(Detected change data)
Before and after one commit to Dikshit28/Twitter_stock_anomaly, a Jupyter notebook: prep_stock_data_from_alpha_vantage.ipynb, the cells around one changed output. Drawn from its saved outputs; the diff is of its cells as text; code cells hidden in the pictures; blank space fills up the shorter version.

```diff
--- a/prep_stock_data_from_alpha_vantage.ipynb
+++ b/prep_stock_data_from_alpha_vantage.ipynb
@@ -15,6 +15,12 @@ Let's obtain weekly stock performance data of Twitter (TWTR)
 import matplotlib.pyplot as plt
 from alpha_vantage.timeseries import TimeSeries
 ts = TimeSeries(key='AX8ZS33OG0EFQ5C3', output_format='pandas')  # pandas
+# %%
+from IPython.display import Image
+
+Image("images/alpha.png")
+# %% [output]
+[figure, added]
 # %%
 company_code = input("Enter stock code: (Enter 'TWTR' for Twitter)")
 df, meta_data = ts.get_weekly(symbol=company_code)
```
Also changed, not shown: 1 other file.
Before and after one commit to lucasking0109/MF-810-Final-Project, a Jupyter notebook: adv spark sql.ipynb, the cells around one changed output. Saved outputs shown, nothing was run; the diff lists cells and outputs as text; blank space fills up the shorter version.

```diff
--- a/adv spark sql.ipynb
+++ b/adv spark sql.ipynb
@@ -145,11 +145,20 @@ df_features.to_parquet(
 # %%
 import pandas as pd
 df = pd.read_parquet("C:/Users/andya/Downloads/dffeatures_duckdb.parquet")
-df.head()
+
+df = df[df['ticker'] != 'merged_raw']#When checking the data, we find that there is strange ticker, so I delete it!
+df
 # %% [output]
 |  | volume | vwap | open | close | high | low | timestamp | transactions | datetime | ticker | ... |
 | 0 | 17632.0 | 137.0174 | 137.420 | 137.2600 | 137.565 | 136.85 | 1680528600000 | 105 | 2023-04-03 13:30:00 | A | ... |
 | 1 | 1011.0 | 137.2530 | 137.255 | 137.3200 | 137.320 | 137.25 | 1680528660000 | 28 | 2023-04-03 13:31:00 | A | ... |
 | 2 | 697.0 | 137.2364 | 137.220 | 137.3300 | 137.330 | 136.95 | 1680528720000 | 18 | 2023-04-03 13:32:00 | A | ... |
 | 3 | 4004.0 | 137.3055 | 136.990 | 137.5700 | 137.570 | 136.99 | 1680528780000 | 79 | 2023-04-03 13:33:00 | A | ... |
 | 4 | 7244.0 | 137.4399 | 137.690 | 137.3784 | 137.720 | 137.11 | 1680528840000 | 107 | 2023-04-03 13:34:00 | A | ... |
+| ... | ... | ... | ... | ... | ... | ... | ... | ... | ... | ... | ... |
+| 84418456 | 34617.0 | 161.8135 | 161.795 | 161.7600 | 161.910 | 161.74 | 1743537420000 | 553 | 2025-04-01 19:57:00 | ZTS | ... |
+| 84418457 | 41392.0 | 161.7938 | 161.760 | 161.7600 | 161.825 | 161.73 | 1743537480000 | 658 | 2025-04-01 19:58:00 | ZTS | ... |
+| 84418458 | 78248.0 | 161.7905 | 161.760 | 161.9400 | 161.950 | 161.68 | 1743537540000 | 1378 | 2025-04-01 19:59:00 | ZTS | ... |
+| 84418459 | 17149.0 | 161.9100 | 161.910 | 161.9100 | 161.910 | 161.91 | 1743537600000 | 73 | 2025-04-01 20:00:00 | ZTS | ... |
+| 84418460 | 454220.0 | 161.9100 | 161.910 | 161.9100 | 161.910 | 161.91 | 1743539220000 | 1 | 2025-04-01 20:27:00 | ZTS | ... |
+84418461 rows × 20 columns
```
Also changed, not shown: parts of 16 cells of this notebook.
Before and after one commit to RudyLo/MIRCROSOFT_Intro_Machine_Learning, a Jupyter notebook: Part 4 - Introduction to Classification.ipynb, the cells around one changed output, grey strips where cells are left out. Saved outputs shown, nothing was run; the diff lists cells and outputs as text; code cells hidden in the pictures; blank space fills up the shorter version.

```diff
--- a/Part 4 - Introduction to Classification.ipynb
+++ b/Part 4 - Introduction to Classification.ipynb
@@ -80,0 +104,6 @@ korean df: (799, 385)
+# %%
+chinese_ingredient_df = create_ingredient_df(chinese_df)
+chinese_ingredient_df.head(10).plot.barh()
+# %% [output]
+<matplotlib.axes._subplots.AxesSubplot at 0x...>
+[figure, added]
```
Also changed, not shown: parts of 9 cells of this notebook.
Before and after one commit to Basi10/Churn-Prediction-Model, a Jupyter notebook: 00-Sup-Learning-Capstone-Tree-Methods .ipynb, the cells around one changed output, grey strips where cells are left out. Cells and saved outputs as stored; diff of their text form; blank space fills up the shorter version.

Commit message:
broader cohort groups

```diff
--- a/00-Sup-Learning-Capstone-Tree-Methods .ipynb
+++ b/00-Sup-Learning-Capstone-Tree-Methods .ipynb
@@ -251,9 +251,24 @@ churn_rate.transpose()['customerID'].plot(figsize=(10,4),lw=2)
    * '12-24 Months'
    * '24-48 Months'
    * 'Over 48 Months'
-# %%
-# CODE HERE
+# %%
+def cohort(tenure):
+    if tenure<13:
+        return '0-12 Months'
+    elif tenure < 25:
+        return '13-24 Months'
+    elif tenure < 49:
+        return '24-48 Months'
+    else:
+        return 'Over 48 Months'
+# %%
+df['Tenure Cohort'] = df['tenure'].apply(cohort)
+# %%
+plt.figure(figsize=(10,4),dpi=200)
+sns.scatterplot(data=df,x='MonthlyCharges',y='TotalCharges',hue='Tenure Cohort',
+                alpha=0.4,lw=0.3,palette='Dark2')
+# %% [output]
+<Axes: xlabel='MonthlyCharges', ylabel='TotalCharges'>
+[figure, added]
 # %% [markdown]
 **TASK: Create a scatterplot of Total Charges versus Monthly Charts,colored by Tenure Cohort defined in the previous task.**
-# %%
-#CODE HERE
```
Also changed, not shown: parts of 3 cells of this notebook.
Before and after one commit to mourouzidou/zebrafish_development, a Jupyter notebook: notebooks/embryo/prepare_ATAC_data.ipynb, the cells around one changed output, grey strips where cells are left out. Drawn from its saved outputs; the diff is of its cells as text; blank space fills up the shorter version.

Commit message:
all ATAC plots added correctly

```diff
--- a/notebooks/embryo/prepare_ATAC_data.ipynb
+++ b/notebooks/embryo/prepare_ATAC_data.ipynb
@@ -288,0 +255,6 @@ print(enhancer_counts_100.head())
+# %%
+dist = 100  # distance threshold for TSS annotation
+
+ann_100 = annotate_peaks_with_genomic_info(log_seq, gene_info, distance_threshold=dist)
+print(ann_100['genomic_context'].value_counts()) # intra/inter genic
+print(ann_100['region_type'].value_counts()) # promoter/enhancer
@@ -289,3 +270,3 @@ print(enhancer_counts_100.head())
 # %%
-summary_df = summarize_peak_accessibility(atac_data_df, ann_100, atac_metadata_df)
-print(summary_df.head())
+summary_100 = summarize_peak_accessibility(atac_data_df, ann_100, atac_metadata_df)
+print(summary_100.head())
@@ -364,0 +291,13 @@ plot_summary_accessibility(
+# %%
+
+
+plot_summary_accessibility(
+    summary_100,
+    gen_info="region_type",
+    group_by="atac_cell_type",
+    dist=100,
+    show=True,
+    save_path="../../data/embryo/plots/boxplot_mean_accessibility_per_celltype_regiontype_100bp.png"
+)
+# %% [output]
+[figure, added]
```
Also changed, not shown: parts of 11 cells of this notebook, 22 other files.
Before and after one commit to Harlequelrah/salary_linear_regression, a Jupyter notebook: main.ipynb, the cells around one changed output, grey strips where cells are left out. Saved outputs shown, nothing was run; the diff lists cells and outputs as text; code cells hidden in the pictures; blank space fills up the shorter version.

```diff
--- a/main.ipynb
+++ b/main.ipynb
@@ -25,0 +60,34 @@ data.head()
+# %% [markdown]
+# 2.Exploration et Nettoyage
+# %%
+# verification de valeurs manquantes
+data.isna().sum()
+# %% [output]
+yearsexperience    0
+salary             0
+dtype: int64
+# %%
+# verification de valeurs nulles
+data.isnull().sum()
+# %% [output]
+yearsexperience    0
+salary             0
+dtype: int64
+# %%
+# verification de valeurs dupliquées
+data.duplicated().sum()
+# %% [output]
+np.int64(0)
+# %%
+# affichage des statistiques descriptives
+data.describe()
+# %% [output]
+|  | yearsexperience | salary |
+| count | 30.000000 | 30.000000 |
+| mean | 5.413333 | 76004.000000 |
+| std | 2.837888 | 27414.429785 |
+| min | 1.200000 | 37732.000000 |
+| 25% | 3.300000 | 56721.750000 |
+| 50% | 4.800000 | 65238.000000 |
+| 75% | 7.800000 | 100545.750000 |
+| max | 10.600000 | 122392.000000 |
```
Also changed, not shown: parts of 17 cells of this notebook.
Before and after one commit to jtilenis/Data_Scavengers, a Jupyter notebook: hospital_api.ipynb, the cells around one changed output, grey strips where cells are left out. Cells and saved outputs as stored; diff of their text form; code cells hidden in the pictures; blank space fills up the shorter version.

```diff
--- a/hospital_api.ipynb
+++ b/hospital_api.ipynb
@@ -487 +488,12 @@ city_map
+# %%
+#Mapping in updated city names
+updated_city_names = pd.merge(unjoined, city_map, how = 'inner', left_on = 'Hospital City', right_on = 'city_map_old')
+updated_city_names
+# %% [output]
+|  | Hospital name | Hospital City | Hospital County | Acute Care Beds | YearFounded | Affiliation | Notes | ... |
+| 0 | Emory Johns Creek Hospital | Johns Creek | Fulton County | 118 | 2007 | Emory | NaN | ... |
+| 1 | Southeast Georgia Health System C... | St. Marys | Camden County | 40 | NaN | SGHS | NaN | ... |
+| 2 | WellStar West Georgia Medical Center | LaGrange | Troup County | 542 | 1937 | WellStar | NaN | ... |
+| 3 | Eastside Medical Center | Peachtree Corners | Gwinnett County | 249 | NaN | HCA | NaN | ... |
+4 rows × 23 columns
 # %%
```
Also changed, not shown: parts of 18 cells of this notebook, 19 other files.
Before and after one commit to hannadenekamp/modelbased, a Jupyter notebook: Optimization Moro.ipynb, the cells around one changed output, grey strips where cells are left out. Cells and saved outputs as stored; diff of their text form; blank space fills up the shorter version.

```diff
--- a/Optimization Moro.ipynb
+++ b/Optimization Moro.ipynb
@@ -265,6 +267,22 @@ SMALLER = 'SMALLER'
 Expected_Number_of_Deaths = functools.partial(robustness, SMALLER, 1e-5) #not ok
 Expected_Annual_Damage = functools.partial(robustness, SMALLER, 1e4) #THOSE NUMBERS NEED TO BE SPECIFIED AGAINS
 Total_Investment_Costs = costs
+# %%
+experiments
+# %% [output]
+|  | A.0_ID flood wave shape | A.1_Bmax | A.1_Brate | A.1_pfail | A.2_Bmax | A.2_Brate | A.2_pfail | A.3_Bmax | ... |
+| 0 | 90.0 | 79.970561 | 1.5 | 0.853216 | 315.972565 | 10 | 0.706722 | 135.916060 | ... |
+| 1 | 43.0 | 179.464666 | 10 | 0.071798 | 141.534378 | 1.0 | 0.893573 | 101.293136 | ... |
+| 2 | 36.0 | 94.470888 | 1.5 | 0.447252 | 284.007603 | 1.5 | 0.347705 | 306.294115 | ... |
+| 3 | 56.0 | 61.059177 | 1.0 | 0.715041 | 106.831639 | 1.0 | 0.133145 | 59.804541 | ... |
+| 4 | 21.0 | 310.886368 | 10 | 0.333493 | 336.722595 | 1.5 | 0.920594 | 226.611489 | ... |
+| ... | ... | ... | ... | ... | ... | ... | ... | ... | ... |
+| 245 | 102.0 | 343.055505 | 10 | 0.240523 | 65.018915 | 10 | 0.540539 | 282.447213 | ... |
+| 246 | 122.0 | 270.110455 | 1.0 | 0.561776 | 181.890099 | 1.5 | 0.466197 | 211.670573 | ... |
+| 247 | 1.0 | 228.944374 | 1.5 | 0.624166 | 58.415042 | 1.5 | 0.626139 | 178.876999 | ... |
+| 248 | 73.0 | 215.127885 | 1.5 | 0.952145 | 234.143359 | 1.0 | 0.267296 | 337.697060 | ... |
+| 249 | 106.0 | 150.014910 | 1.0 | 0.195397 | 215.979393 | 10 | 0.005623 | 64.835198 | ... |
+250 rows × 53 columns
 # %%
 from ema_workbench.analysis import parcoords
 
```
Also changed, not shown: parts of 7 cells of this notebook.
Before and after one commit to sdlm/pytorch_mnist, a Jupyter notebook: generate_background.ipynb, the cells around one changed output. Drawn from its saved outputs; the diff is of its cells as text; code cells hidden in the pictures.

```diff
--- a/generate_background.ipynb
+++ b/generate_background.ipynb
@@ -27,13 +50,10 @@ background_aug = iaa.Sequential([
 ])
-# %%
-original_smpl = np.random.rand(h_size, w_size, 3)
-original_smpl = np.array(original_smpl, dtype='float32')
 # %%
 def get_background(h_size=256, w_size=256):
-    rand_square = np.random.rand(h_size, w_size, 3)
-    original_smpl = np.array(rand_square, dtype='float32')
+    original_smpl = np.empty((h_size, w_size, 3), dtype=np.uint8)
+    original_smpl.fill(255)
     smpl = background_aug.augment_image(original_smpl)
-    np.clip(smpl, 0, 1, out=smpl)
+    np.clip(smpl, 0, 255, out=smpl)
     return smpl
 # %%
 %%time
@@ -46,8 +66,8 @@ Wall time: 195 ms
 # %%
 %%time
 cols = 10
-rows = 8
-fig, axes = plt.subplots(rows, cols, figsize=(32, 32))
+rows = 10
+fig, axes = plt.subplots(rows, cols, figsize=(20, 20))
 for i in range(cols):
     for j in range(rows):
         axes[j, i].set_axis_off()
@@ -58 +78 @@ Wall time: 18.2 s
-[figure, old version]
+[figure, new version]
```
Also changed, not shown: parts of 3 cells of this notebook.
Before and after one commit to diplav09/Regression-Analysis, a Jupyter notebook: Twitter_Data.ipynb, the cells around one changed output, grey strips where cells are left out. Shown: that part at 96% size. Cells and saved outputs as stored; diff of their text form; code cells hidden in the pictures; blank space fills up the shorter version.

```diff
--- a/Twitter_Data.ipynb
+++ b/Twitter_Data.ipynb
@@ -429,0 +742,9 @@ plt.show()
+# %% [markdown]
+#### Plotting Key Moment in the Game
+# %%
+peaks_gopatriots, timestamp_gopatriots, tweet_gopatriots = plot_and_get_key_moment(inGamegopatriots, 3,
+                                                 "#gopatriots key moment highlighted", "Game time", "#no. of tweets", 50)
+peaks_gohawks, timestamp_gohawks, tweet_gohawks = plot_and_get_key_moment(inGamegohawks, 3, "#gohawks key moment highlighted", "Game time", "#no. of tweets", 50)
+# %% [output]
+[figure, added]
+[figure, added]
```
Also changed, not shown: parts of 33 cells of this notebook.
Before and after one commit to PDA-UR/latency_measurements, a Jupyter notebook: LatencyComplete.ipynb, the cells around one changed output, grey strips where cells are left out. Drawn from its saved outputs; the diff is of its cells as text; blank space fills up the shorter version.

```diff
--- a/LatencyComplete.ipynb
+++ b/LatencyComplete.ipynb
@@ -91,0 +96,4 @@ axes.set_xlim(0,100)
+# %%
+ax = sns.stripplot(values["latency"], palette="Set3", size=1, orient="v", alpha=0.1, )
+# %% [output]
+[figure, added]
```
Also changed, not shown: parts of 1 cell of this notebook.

→ How to complete this task: Taking the lines above one at a time, give the number of them that contain the string "head". Add nothing else.

→ Exercise answer: 7